A Beacon of Opportunity: Steady Energy & Mining Deals and Rising Materials M&A in Q1 2024

Geopolitical uncertainty and high interest rates temper deal rates, though a positive outlook for energy, mining and industry is bolstered by demand for clean energy and growing energy demand for AI data centres.

By Justin SmithThu Jun 06 2024Mergers and acquisitions, Due diligence and dealmaking, Industry news and trends, CEO-CFO

While growth in energy, utilities, mining and industry is lower in Australia and New Zealand compared to UK markets, the transition to cleaner energy sources is expected to drive future M&A transactions.

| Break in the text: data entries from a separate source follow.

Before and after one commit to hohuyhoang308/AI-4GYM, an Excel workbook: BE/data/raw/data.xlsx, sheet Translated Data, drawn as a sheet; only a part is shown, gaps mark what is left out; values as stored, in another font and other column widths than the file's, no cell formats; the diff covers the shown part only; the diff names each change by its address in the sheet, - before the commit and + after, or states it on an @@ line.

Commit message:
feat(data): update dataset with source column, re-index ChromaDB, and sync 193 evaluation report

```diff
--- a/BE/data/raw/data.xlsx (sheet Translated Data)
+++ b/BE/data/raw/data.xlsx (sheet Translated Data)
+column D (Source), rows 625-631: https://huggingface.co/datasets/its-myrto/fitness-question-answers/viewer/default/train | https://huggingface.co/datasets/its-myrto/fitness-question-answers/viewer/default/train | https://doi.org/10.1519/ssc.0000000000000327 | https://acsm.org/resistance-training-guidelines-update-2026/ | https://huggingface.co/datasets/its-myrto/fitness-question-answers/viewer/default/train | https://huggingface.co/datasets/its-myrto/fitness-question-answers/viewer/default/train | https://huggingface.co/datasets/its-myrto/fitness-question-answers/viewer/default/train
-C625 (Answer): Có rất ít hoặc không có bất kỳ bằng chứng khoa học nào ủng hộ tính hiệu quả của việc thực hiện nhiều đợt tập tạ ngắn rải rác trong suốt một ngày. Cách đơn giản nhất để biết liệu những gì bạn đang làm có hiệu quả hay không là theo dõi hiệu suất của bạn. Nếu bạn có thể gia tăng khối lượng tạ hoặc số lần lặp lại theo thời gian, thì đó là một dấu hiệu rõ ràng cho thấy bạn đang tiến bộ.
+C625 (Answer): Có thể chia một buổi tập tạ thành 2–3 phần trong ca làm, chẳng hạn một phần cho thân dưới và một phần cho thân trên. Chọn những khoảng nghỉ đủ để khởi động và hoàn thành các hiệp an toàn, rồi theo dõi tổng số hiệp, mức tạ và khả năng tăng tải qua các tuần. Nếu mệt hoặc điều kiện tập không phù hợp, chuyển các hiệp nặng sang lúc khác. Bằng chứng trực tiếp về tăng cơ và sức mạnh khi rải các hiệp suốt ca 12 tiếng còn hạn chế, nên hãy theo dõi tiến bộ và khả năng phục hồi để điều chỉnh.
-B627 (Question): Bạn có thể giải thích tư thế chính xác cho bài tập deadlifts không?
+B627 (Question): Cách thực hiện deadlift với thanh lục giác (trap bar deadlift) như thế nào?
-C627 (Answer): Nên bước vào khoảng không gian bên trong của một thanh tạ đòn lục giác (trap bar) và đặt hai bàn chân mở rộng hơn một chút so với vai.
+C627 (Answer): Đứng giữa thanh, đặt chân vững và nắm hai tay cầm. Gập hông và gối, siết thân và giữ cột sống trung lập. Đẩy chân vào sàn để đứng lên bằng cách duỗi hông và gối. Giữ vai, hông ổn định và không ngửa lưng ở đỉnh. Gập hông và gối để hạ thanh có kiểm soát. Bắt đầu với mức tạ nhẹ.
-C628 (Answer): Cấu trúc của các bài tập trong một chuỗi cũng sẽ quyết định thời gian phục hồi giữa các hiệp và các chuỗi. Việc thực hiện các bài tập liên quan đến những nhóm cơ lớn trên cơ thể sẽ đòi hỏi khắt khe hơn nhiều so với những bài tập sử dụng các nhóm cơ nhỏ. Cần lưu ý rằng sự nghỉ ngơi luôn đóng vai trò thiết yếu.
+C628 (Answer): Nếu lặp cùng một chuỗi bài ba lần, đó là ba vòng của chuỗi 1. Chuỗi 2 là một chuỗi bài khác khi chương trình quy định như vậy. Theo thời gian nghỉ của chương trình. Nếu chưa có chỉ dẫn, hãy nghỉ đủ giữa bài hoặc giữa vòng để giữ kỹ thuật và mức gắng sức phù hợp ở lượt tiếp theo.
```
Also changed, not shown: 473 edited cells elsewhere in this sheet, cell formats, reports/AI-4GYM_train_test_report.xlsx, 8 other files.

The Australian Energy Regulator predicts that Australia’s energy systems will continue a rapid technological and economic transition towards decarbonisation and electrification in the coming years. 

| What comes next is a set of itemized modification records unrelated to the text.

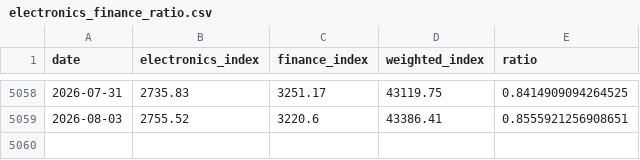
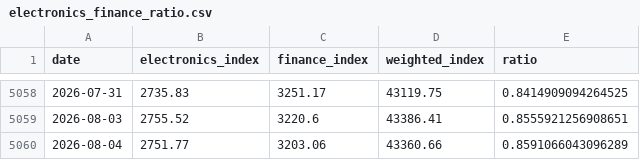
Before and after one commit to Jay999007/electric-finance-ratio, a CSV file: data/electronics_finance_ratio.csv, drawn as a sheet; only a part is shown, gaps mark what is left out; the diff names each change by its address in the sheet, - before the commit and + after, or states it on an @@ line.

```diff
--- a/data/electronics_finance_ratio.csv
+++ b/data/electronics_finance_ratio.csv
+row 5060: 2026-08-04 | 2751.77 | 3203.06 | 43360.66 | 0.8591066043096289
```
Also changed, not shown: docs/data.csv, docs/us_signals.csv, 4 other files.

Albert Cheung, Deputy CEO and Head of Global Transition Analysis at BloombergNEF predicts growing market demand for wind power, energy grid renewal and clean industrial materials. To meet this increasing demand and as COP28 2030 targets approach, energy, mining and materials must evolve their strategies and infrastructure. 

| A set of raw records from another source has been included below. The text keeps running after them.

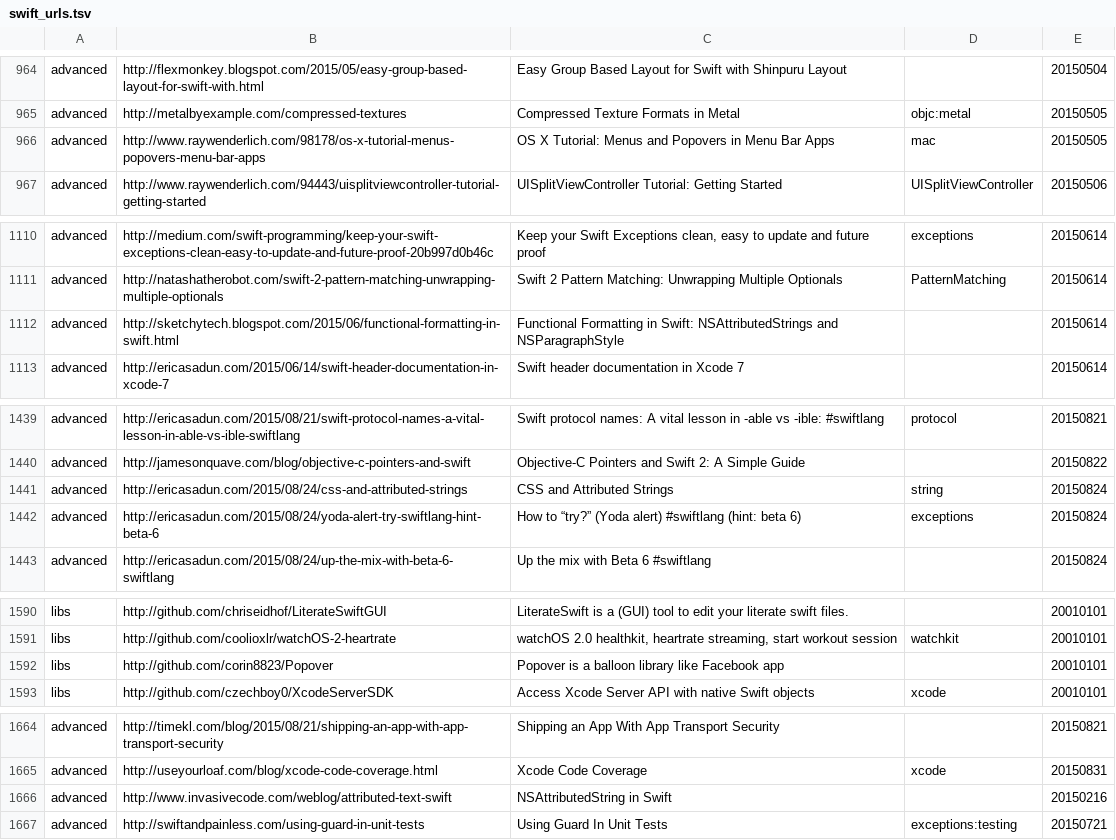
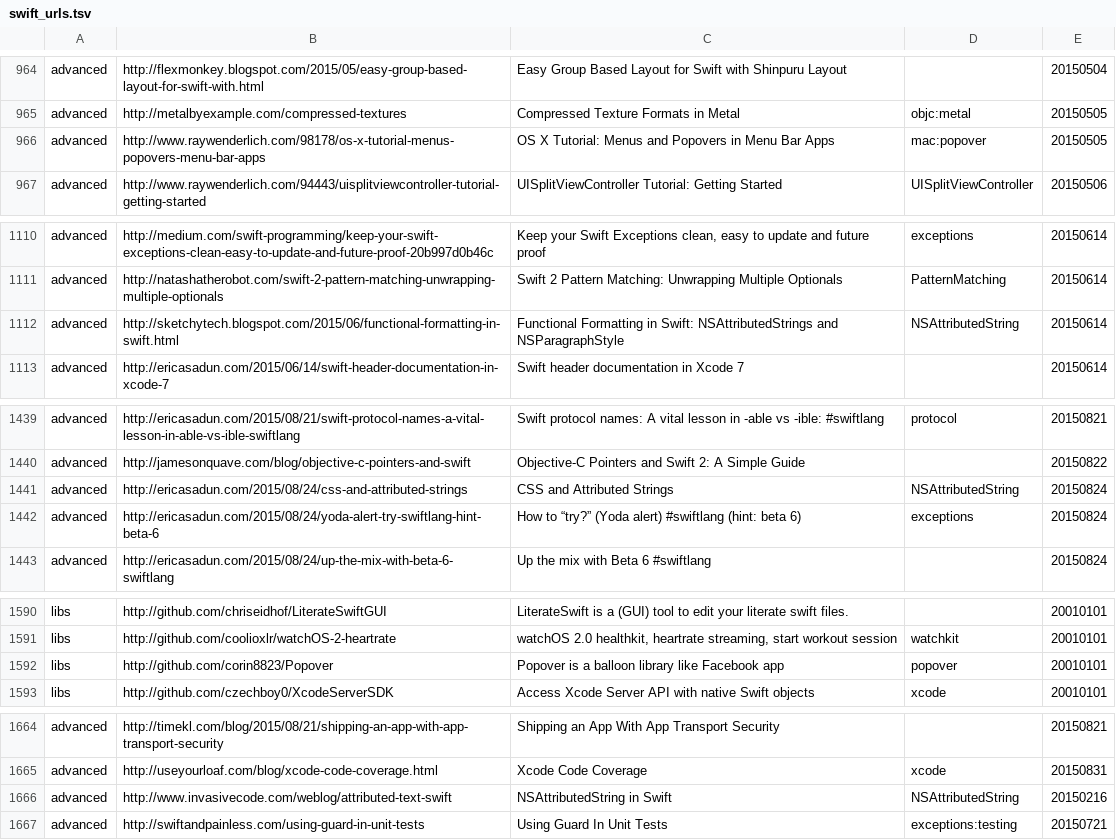
Before and after one commit to melling/SwiftResources, a TSV file: swift_urls.tsv, drawn as a sheet; only a part is shown, gaps mark what is left out; the diff covers the shown part only.

```diff
--- a/swift_urls.tsv
+++ b/swift_urls.tsv
@@ -965,3 +965,3 @@ advanced	http://flexmonkey.blogspot.com/2015/05/easy-group-based-layout-for-swif
 advanced	http://metalbyexample.com/compressed-textures	Compressed Texture Formats in Metal	objc:metal	20150505
-advanced	http://www.raywenderlich.com/98178/os-x-tutorial-menus-popovers-menu-bar-apps	OS X Tutorial: Menus and Popovers in Menu Bar Apps	mac	20150505
+advanced	http://www.raywenderlich.com/98178/os-x-tutorial-menus-popovers-menu-bar-apps	OS X Tutorial: Menus and Popovers in Menu Bar Apps	mac:popover	20150505
 advanced	http://www.raywenderlich.com/94443/uisplitviewcontroller-tutorial-getting-started	UISplitViewController Tutorial: Getting Started	UISplitViewController	20150506
@@ -1111,3 +1111,3 @@ advanced	http://medium.com/swift-programming/keep-your-swift-exceptions-clean-ea
 advanced	http://natashatherobot.com/swift-2-pattern-matching-unwrapping-multiple-optionals	Swift 2 Pattern Matching: Unwrapping Multiple Optionals	PatternMatching	20150614
-advanced	http://sketchytech.blogspot.com/2015/06/functional-formatting-in-swift.html	Functional Formatting in Swift: NSAttributedStrings and NSParagraphStyle		20150614
+advanced	http://sketchytech.blogspot.com/2015/06/functional-formatting-in-swift.html	Functional Formatting in Swift: NSAttributedStrings and NSParagraphStyle	NSAttributedString	20150614
 advanced	http://ericasadun.com/2015/06/14/swift-header-documentation-in-xcode-7	Swift header documentation in Xcode 7		20150614
@@ -1440,3 +1440,3 @@ advanced	http://ericasadun.com/2015/08/21/swift-protocol-names-a-vital-lesson-in
 advanced	http://jamesonquave.com/blog/objective-c-pointers-and-swift	Objective-C Pointers and Swift 2: A Simple Guide		20150822
-advanced	http://ericasadun.com/2015/08/24/css-and-attributed-strings	CSS and Attributed Strings	string	20150824
+advanced	http://ericasadun.com/2015/08/24/css-and-attributed-strings	CSS and Attributed Strings	NSAttributedString	20150824
 advanced	http://ericasadun.com/2015/08/24/yoda-alert-try-swiftlang-hint-beta-6	How to “try?” (Yoda alert) #swiftlang (hint: beta 6)	exceptions	20150824
@@ -1591,3 +1591,3 @@ libs	http://github.com/chriseidhof/LiterateSwiftGUI	LiterateSwift is a (GUI) too
 libs	http://github.com/coolioxlr/watchOS-2-heartrate	watchOS 2.0 healthkit, heartrate streaming, start workout session	watchkit	20010101
-libs	http://github.com/corin8823/Popover	Popover is a balloon library like Facebook app		20010101
+libs	http://github.com/corin8823/Popover	Popover is a balloon library like Facebook app	popover	20010101
 libs	http://github.com/czechboy0/XcodeServerSDK	Access Xcode Server API with native Swift objects	xcode	20010101
@@ -1665,3 +1665,3 @@ advanced	http://timekl.com/blog/2015/08/21/shipping-an-app-with-app-transport-se
 advanced	http://useyourloaf.com/blog/xcode-code-coverage.html	Xcode Code Coverage	xcode	20150831
-advanced	http://www.invasivecode.com/weblog/attributed-text-swift	NSAttributedString in Swift		20150216
+advanced	http://www.invasivecode.com/weblog/attributed-text-swift	NSAttributedString in Swift	NSAttributedString	20150216
 advanced	http://swiftandpainless.com/using-guard-in-unit-tests	Using Guard In Unit Tests	exceptions:testing	20150721
```
Also changed, not shown: 13 added rows and 8 edited cells elsewhere in this file.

Energy, materials and utilities are inextricably intertwined with companies setting new strategic directions to ensure a sustainable and economically sound future. 

New energy deals remain slow despite the growing renewables investment

As the renewable energy sector experiences significant growth, our data shows M&A deals for energy in Australia and New Zealand remain low, reflecting the global sector trend. 

While global investment in renewables project development reached a record $1.8 trillion in 2023 (up 17% from 2022), M&A activity declined in the first quarter of 2024, reflecting a global trend evident in both solar and wind sectors in Europe and Asia. This continues the trend observed by GlobalData for renewables in 2023 compared to 2022, with companies less interested in consolidating assets during the past year. 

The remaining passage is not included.